_Exercise instructions:_
If a line of the records holds the word "Also", copy it out.

_Records shown:_
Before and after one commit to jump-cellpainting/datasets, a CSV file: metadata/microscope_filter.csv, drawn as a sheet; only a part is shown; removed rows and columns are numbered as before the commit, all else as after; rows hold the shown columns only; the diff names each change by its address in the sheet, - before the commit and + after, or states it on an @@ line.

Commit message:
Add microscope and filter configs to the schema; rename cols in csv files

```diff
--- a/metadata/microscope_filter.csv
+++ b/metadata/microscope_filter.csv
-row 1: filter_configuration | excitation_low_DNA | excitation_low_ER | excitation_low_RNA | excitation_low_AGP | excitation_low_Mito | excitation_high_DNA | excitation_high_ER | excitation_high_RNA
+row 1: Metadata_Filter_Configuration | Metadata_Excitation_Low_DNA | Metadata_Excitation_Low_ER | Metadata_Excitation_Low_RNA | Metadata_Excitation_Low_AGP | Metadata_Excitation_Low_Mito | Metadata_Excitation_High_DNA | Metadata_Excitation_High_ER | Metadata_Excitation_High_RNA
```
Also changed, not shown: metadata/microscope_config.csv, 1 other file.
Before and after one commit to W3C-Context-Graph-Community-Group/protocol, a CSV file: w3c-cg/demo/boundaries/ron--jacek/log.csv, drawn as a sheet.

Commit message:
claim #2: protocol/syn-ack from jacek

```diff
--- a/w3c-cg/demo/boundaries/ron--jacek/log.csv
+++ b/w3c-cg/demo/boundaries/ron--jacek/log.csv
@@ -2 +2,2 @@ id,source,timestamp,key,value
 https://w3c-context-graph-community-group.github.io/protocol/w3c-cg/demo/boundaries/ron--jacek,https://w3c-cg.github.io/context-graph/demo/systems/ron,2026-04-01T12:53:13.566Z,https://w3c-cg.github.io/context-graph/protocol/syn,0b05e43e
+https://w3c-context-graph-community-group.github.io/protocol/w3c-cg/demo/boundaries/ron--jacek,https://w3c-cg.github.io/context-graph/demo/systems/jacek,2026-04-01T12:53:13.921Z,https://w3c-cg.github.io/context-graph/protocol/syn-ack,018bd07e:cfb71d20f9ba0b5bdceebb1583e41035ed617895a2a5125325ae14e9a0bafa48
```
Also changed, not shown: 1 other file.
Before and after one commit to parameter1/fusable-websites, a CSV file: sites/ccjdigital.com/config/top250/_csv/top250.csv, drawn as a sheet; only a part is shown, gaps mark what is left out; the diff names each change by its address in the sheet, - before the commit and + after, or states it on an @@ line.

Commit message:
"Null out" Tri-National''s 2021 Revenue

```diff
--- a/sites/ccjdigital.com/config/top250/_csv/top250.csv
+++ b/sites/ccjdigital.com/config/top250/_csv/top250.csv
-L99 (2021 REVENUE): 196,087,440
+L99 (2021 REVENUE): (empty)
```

_Exercise solution:_
Also changed, not shown: metadata/microscope_config.csv, 1 other file.
Also changed, not shown: 1 other file.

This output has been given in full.